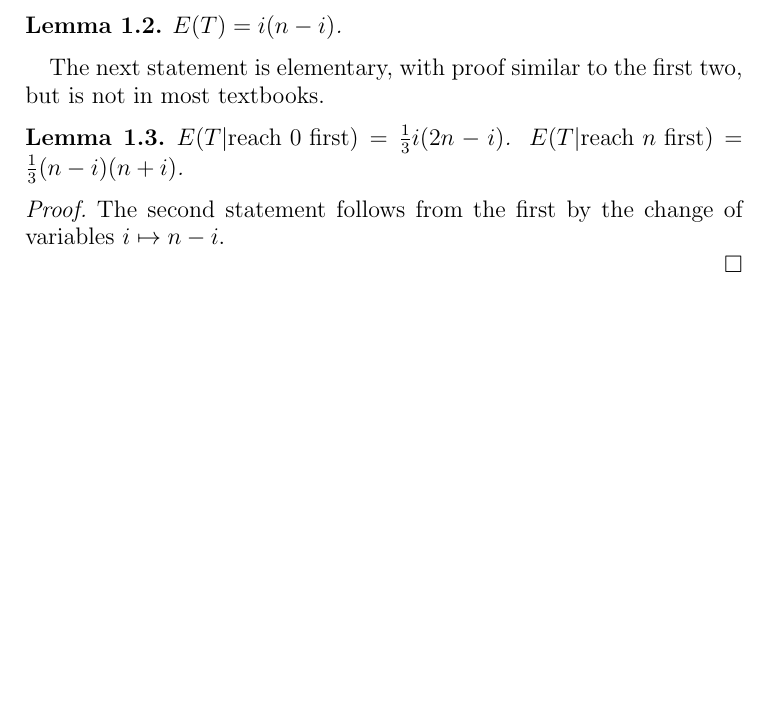
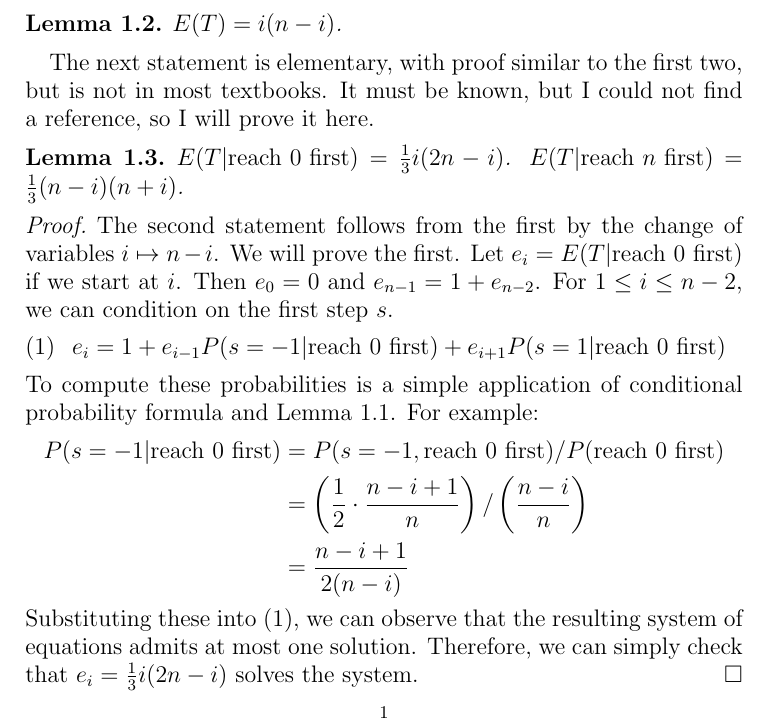
Before and after one commit to jamesrp/randomwalks, a LaTeX paper (notes.tex): part of the page, cut so that both start at the same text, the shorter picture padded with empty space. Compiled offline with pdfLaTeX.

Commit message:
Add proof for Lemma 1.3.

```diff
--- a/notes.tex
+++ b/notes.tex
@@ -38,6 +38,7 @@ $E(T) = i(n-i)$.
 \end{lemma}
 
 The next statement is elementary, with proof similar to the first two, but is not in most textbooks.
+It must be known, but I could not find a reference, so I will prove it here.
 
 \begin{lemma}
 $E(T|\textup{reach 0 first}) = \frac{1}{3}i(2n-i)$.
@@ -45,7 +46,22 @@ $E(T|\textup{reach $n$ first}) = \frac{1}{3}(n-i)(n+i)$.
 \end{lemma}
 \begin{proof}
 The second statement follows from the first by the change of variables $i \mapsto n-i$.
-
+We will prove the first.
+Let $e_i = E(T|\textup{reach 0 first})$ if we start at $i$.
+Then $e_0 = 0$ and $e_{n-1} = 1 + e_{n-2}$.
+For $1 \le i \le n-2$, we can condition on the first step $s$.
+\begin{equation}
+e_i = 1 + e_{i-1}P(s=-1|\textup{reach 0 first}) + e_{i+1}P(s=1|\textup{reach 0 first})
+\end{equation}
+To compute these probabilities is a simple application of conditional probability formula and Lemma 1.1.
+For example:
+\begin{align*}
+P(s=-1|\textup{reach 0 first}) &= P(s=-1,\textup{reach 0 first}) / P(\textup{reach 0 first}) \\
+&= \left(\frac{1}{2} \cdot \frac{n-i+1}{n}\right)/\left(\frac{n-i}{n}\right) \\
+&= \frac{n-i+1}{2(n-i)}
+\end{align*}
+Substituting these into (1), we can observe that the resulting system of equations admits at most one solution.
+Therefore, we can simply check that $e_i = \frac{1}{3}i(2n-i)$ solves the system.
 \end{proof}
 
 \end{document}
```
********************
◆ **ACTION ITEM**
For the string "most", go line by line through the material and copy every line that has it.

◆ **ANSWER BOX**
 The next statement is elementary, with proof similar to the first two, but is not in most textbooks.
+Substituting these into (1), we can observe that the resulting system of equations admits at most one solution.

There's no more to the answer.